COMMENTARY | It never fails. Every year, we start off with some grand “new year, new me” resolution of what we’re going to do differently in that year to make ourselves better and stronger than in the year before (and by the time the second week of February arrives, we’ve usually fallen back into the same old things we just said we weren’t going to do anymore). I’m no different. I’ve fallen into that trap a million times, so I’m not dissing New Year resolutions. I wholeheartedly agree that people should set goals for themselves and learn to let some things go as they move forward into a new calendar year. It’s understandable that individuals would want to improve upon their health, their financial circumstances, their familial relationships and develop professionally (which are the more popular areas of growth to which most people make resolutions). But, if I may, let me suggest adding one more resolution for 2021 that isn’t normally on the list: respect the voice, contributions, and concerns of Black Women.


Amidst a year that brought over a quarter million deaths related to the coronavirus (and disproportionately affected women of color), as well as the unleashing of social unrest stemming from the recorded murder of George Floyd, Black women have been superheroes politically, economically, athletically and socially.
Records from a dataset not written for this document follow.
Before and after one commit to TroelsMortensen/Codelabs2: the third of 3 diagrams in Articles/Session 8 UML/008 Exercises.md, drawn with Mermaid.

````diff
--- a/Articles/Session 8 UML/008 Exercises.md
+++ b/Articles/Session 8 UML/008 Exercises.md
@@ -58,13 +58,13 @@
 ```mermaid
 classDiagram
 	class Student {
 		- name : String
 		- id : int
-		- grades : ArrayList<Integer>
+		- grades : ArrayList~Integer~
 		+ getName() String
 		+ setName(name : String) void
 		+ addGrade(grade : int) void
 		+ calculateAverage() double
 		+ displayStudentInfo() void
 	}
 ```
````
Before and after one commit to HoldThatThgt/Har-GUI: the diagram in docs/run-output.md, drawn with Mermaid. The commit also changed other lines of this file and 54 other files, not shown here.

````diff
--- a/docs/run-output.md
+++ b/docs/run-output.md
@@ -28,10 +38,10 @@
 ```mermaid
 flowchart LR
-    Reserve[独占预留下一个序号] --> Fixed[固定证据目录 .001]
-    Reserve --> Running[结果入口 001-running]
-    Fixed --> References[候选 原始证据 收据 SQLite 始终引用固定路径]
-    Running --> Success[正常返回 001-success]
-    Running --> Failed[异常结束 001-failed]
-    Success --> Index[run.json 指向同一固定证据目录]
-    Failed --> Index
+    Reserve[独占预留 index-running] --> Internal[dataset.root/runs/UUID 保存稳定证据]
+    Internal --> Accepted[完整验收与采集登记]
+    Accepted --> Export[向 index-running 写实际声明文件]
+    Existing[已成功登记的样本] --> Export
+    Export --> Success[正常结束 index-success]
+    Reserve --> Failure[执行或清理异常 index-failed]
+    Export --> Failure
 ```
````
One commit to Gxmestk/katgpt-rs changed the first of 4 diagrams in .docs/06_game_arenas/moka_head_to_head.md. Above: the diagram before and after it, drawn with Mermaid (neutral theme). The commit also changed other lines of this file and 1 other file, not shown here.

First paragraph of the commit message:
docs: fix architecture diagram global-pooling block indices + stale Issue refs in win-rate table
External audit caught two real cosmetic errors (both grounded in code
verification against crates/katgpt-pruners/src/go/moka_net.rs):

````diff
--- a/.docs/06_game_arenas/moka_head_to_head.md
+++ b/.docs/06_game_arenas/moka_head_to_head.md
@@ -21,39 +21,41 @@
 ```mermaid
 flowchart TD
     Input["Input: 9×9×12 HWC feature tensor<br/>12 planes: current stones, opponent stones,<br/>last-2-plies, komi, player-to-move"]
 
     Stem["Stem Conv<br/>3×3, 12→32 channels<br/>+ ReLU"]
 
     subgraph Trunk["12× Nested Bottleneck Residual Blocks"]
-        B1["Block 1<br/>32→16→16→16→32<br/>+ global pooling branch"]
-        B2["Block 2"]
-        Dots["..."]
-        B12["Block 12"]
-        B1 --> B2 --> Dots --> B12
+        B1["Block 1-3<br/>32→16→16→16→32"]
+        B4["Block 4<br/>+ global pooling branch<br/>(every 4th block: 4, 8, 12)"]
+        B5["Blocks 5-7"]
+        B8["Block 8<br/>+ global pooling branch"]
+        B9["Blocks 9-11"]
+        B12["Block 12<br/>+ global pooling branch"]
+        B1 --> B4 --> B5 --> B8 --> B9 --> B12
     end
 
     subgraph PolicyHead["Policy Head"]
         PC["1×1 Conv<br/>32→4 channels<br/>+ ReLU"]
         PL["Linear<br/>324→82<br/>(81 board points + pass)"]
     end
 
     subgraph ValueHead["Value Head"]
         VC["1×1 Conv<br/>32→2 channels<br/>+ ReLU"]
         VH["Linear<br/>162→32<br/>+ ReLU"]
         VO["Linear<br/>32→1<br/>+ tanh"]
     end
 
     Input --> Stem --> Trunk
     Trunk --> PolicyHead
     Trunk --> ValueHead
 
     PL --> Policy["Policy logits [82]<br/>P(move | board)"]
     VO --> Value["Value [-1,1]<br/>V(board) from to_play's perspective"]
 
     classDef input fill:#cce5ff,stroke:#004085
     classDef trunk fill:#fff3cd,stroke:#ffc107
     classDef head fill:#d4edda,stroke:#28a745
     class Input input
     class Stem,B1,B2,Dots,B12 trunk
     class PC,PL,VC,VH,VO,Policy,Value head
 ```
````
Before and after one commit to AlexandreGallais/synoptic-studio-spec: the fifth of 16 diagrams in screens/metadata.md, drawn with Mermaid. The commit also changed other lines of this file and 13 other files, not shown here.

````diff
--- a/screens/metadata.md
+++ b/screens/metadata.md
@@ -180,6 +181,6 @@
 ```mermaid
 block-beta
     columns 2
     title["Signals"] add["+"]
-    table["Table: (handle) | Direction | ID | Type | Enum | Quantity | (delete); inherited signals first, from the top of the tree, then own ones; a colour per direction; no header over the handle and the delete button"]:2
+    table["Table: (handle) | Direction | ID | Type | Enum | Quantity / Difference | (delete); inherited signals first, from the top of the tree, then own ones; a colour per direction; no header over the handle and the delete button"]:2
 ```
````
In 2020, Black women not only used their own voice, but forced the majority to utilize their influence to create the change they all say they seek.


This year, we saw Bozoma Saint John, Chief Marketing Officer of Netflix, call for companies to put their money where their mouth is and financially support racial injustice. She also helped develop the #ShareTheMicNow Instagram campaign, challenging some of the top white Instagram accounts to do more than just post a black square to show solidarity to the movement, but to allow Black women to take over their accounts in an effort to amplify their messages and experiences.


We saw Los Angeles Sparks forward Chiney Ogwumike inspire by aspiring and become the first Black woman to co-host her own daily national sports radio show. And if that wasn’t enough to solidify her impact on the culture for 2020, she made the Forbes 30 under 30 list.


Let’s not forget that while the country was burning with rage through protests and riots, we saw Mayor Ella Jones and Atlanta Mayor Keisha Lance Bottoms rise from the ashes of the turmoil. Mayor Jones serves as the first African-American and female elected to the position in Ferguson, MO., the same city that erupted in 2014 after the death of Michael Brown. And Mayor Bottoms held firm to her duty, stood up to her opponents, challenged the decisions of the 45th President of the United States, and reminded the pride of the south that as a mother of four children, including an 18 year-old son, she could not be “out concerned” about Black lives and police brutality. She urged Atlanta residents to cease the violence and destruction while battling unprecedented obstacles of COVID-19 in one of its hardest hit cities, as well as pushback from the state’s conservative legislators, not excluding Georgia Governor Brian Kemp.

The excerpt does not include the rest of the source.